I realise now, food became my crutch (I was sexually assaulted at a young age, and my therapist eventually helped me connect the two things)—but at the time, I didn't understand why or how I would eat an entire pizza in one sitting. By the time I made it to my senior year of high school, I had gained 45kg.
At my heaviest (after having my son), I was 137kg—and I started seriously considering weight-loss surgery.
I’d tried so many of my own methods to lose weight—restricting calories, eating bland foods—but nothing I tried was sustainable (plain chicken with steamed, unseasoned broccoli for dinner every night was just not going to happen). So I’d quit as soon as I’d start.
At that time, I knew I wanted weight-loss surgery, but in order for it to be approved by my insurance, I had to provide proof of a failed weight-loss program. So, I tried WW (formerly Weight Watchers) totally expecting it would fail me and I’d be able to get the surgery I wanted.
To my surprise, I actually lost weight—that's when I knew the program was going to change my life.
Before Weight Watchers I had no limits when it came to food. I was eating fast food almost every day: ordering the largest burger, the largest fries, and a large soda. I didn’t really think or care about what I was putting into my body, and WW changed that. The program’s point-based system made me think about what I was eating—and it prompted a complete lifestyle change.
In fact, to hold myself accountable (and to pay it forward), I started my Instagram account, @feliciafitnesshealth, to document my weight-loss journey.
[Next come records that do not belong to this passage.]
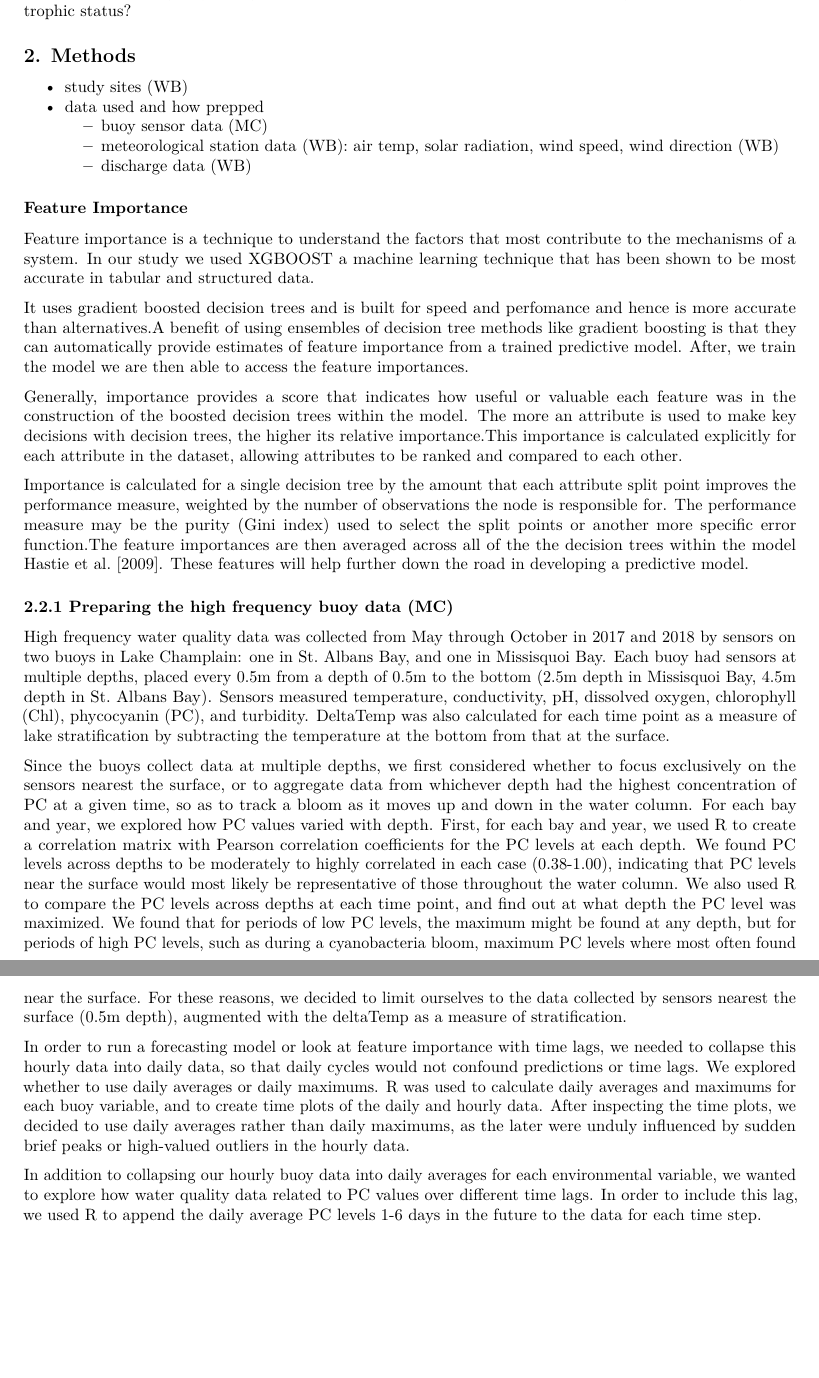
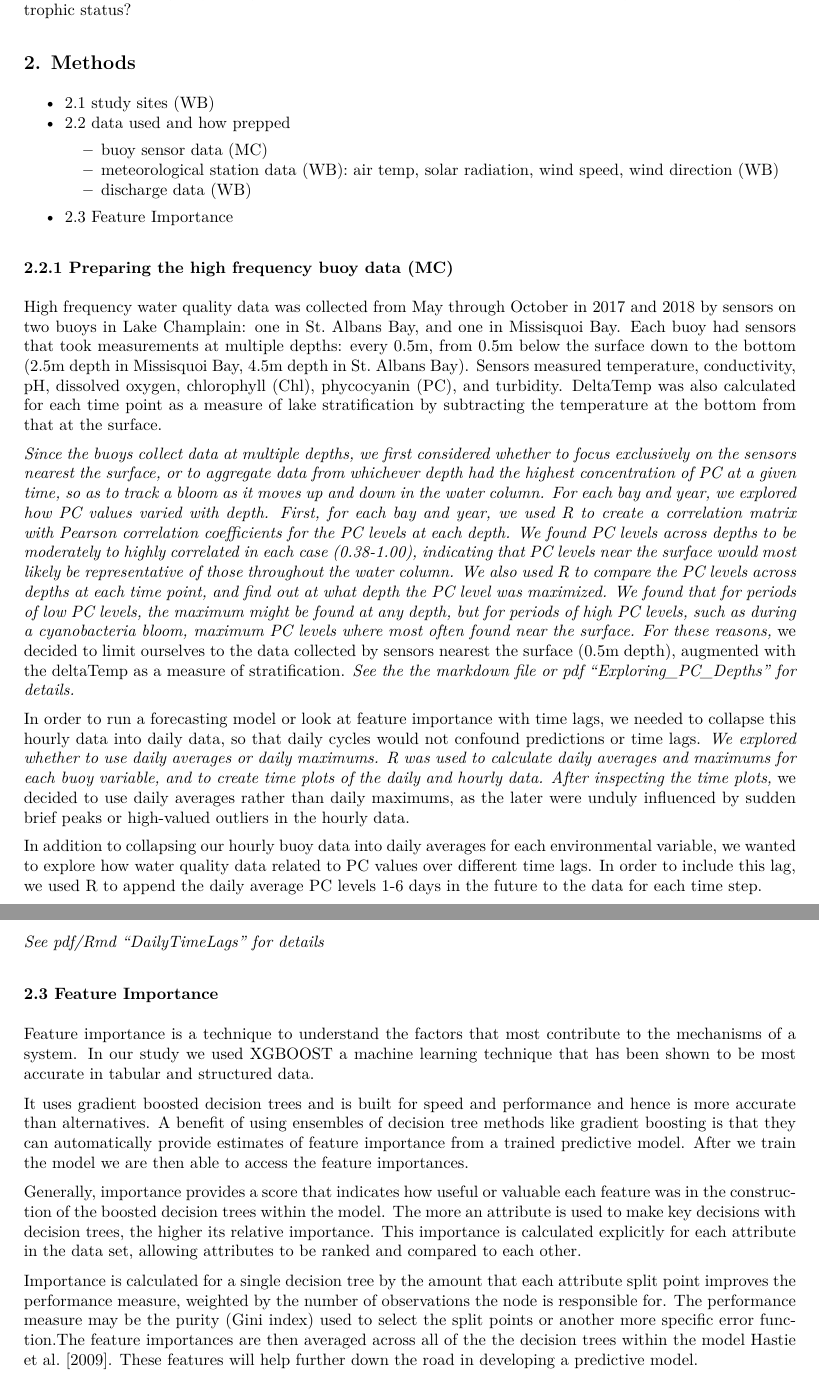
Before and after one commit to wgburns/EcologicalForecasting_FinalProject, an R Markdown document (EcologicalForecasting_draft.Rmd): two parts of pages 2 and 3 of 5 before the commit and two parts of pages 2 and 3 of 6 after it, joined at a grey line, cut so that both start at the same text, the shorter picture padded with empty space. The pictures show the output file EcologicalForecasting_draft.pdf that the author committed with the source.

Commit message:
edited methods

```diff
--- a/EcologicalForecasting_draft.Rmd
+++ b/EcologicalForecasting_draft.Rmd
@@ -47,33 +47,34 @@ How does lake size (area/depth) affect which drivers may be relatively important
 
 ## 2. Methods
 
-* study sites (WB)
-* data used and how prepped
+* 2.1 study sites (WB)
+* 2.2 data used and how prepped
   + buoy sensor data (MC)
   + meteorological station data (WB): air temp, solar radiation, wind speed, wind direction (WB)
   + discharge data (WB)
+* 2.3 Feature Importance
 
-### Feature Importance
+### 2.2.1 Preparing the high frequency buoy data (MC)
+
+High frequency water quality data was collected from May through October in 2017 and 2018 by sensors on two buoys in Lake Champlain: one in St. Albans Bay, and one in Missisquoi Bay. Each buoy had sensors that took measurements at multiple depths: every 0.5m, from 0.5m below the surface down to the bottom (2.5m depth in Missisquoi Bay, 4.5m depth in St. Albans Bay). Sensors measured temperature, conductivity, pH, dissolved oxygen, chlorophyll (Chl), phycocyanin (PC), and turbidity. DeltaTemp was also calculated for each time point as a measure of lake stratification by subtracting the temperature at the bottom from that at the surface.
+
+*Since the buoys collect data at multiple depths, we first considered whether to focus exclusively on the sensors nearest the surface, or to aggregate data from whichever depth had the highest concentration of PC at a given time, so as to track a bloom as it moves up and down in the water column. For each bay and year, we explored how PC values varied with depth. First, for each bay and year, we used R to create a correlation matrix with Pearson correlation coefficients for the PC levels at each depth. We found PC levels across depths to be moderately to highly correlated in each case (0.38-1.00), indicating that PC levels near the surface would most likely be representative of those throughout the water column. We also used R to compare the PC levels across depths at each time point, and find out at what depth the PC level was maximized. We found that for periods of low PC levels, the maximum might be found at any depth, but for periods of high PC levels, such as during a cyanobacteria bloom, maximum PC levels where most often found near the surface. For these reasons,* we decided to limit ourselves to the data collected by sensors nearest the surface (0.5m depth), augmented with the deltaTemp as a measure of stratification. *See the the markdown file or pdf "Exploring_PC_Depths" for details.*
+
+In order to run a forecasting model or look at feature importance with time lags, we needed to collapse this hourly data into daily data, so that daily cycles would not confound predictions or time lags. *We explored whether to use daily averages or daily maximums. R was used to calculate daily averages and maximums for each buoy variable, and to create time plots of the daily and hourly data. After inspecting the time plots,* we decided to use daily averages rather than daily maximums, as the later were unduly influenced by sudden brief peaks or high-valued outliers in the hourly data.
+
+In addition to collapsing our hourly buoy data into daily averages for each environmental variable, we wanted to explore how water quality data related to PC values over different time lags. In order to include this lag, we used R to append the daily average PC levels 1-6 days in the future to the data for each time step.
+
+*See pdf/Rmd "DailyTimeLags" for details*
+
+### 2.3 Feature Importance
 
 Feature importance is a technique to understand the factors that most contribute to the mechanisms of a system. In our study we used XGBOOST a machine learning technique that has been shown to be most accurate in tabular and structured data.
 
-It uses gradient boosted decision trees and is built for speed and perfomance and hence is more accurate than alternatives.A benefit of using ensembles of decision tree methods like gradient boosting is that they can automatically provide estimates of feature importance from a trained predictive model. After, we train the model we are then able to access the feature importances.
+It uses gradient boosted decision trees and is built for speed and performance and hence is more accurate than alternatives. A benefit of using ensembles of decision tree methods like gradient boosting is that they can automatically provide estimates of feature importance from a trained predictive model. After we train the model we are then able to access the feature importances.
 
-Generally, importance provides a score that indicates how useful or valuable each feature was in the construction of the boosted decision trees within the model. The more an attribute is used to make key decisions with decision trees, the higher its relative importance.This importance is calculated explicitly for each attribute in the dataset, allowing attributes to be ranked and compared to each other.
+Generally, importance provides a score that indicates how useful or valuable each feature was in the construction of the boosted decision trees within the model. The more an attribute is used to make key decisions with decision trees, the higher its relative importance. This importance is calculated explicitly for each attribute in the data set, allowing attributes to be ranked and compared to each other.
 
 Importance is calculated for a single decision tree by the amount that each attribute split point improves the performance measure, weighted by the number of observations the node is responsible for. The performance measure may be the purity (Gini index) used to select the split points or another more specific error function.The feature importances are then averaged across all of the the decision trees within the model @hastie2009elements. These features will help further down the road in developing a predictive model.
-
-
-
-### 2.2.1 Preparing the high frequency buoy data (MC)
-
-High frequency water quality data was collected from May through October in 2017 and 2018 by sensors on two buoys in Lake Champlain: one in St. Albans Bay, and one in Missisquoi Bay. Each buoy had sensors at multiple depths, placed every 0.5m from a depth of 0.5m to the bottom (2.5m depth in Missisquoi Bay, 4.5m depth in St. Albans Bay). Sensors measured temperature, conductivity, pH, dissolved oxygen, chlorophyll (Chl), phycocyanin (PC), and turbidity. DeltaTemp was also calculated for each time point as a measure of lake stratification by subtracting the temperature at the bottom from that at the surface.
-
-Since the buoys collect data at multiple depths, we first considered whether to focus exclusively on the sensors nearest the surface, or to aggregate data from whichever depth had the highest concentration of PC at a given time, so as to track a bloom as it moves up and down in the water column. For each bay and year, we explored how PC values varied with depth. First, for each bay and year, we used R to create a correlation matrix with Pearson correlation coefficients for the PC levels at each depth. We found PC levels across depths to be moderately to highly correlated in each case (0.38-1.00), indicating that PC levels near the surface would most likely be representative of those throughout the water column. We also used R to compare the PC levels across depths at each time point, and find out at what depth the PC level was maximized. We found that for periods of low PC levels, the maximum might be found at any depth, but for periods of high PC levels, such as during a cyanobacteria bloom, maximum PC levels where most often found near the surface. For these reasons, we decided to limit ourselves to the data collected by sensors nearest the surface (0.5m depth), augmented with the deltaTemp as a measure of stratification.
-
-In order to run a forecasting model or look at feature importance with time lags, we needed to collapse this hourly data into daily data, so that daily cycles would not confound predictions or time lags. We explored whether to use daily averages or daily maximums. R was used to calculate daily averages and maximums for each buoy variable, and to create time plots of the daily and hourly data. After inspecting the time plots, we decided to use daily averages rather than daily maximums, as the later were unduly influenced by sudden brief peaks or high-valued outliers in the hourly data.
-
-In addition to collapsing our hourly buoy data into daily averages for each environmental variable, we wanted to explore how water quality data related to PC values over different time lags. In order to include this lag, we used R to append the daily average PC levels 1-6 days in the future to the data for each time step.
 
 ## 3. Results (WB)
 
```
Also changed, not shown: EcologicalForecasting_draft.pdf.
I had been so inspired by other weight-loss accounts like Lexi Reed's @fatgirlfedup, that I wanted to give others the same motivation.
Another lifestyle change: Not feeling guilty about eating something I thought was "bad" for me. Before, on other diets, I would let my eating habits spiral if I had a treat (I'd already "ruined" my diet that day—why bother eating healthy otherwise?). But Weight Watchers taught me that eating one cupcake is not what got me to 137kg and eating one now won’t halt my progress—I can enjoy treats guilt-free and then get back on track.
I'm also finding ways to make healthier versions of the meals I used to enjoy most, which means I don't get bored with my diet, and I always feel satisfied. Here's what I usually eat on WW:
- Breakfast: Protein coffee (two shots of espresso poured over a protein shake) with fruit or a Smartcake, a gluten-free and low-carb snack cake.
- Lunch: Eggs and turkey sausage, or a grilled cheese made with whole-grain bread and a side of cottage cheese.
- Dinner: Two-ingredient pizza dough, made from non-fat Greek yoghurt and self-raising flour, with light cheese and marinara sauce. Or sometimes, a cheesy broccoli casserole with cauliflower rice.
Once I started to lose weight, I began working on my other goal: to become more toned.
I started off at a small gym that I’d walk to with my son (my weight made me insecure about getting a membership at a bigger, busier gym). At first, my workouts consisted of light cardio on the treadmill and the elliptical for 20 to 30 minutes, followed by weight training with five-pound dumbbells.
As the weight started coming off, I switched to a different gym where I focused more on heavy lifting and incorporating high-intensity cardio into my routine. Now, six days a week, I use the StairMaster for about 20 minutes and lift for 30 minutes.
I won't sugarcoat things: Losing weight was tough, and I couldn't have done it without help.
Balancing life with this new lifestyle was hard, but I knew I had to do everything I could to succeed—that meant attending weekly Weight Watchers meetings. My family doesn't live nearby and my husband was often gone for training in the Marine Corps, so I had to rely on friends to watch my son while I was at the gym or at meetings.
I’m so thankful for the incredible support system I’ve had throughout this process, it means a lot to me. My loved ones were, understandably, worried about me at my heavier weight and it means everything to know that I’ve made them proud.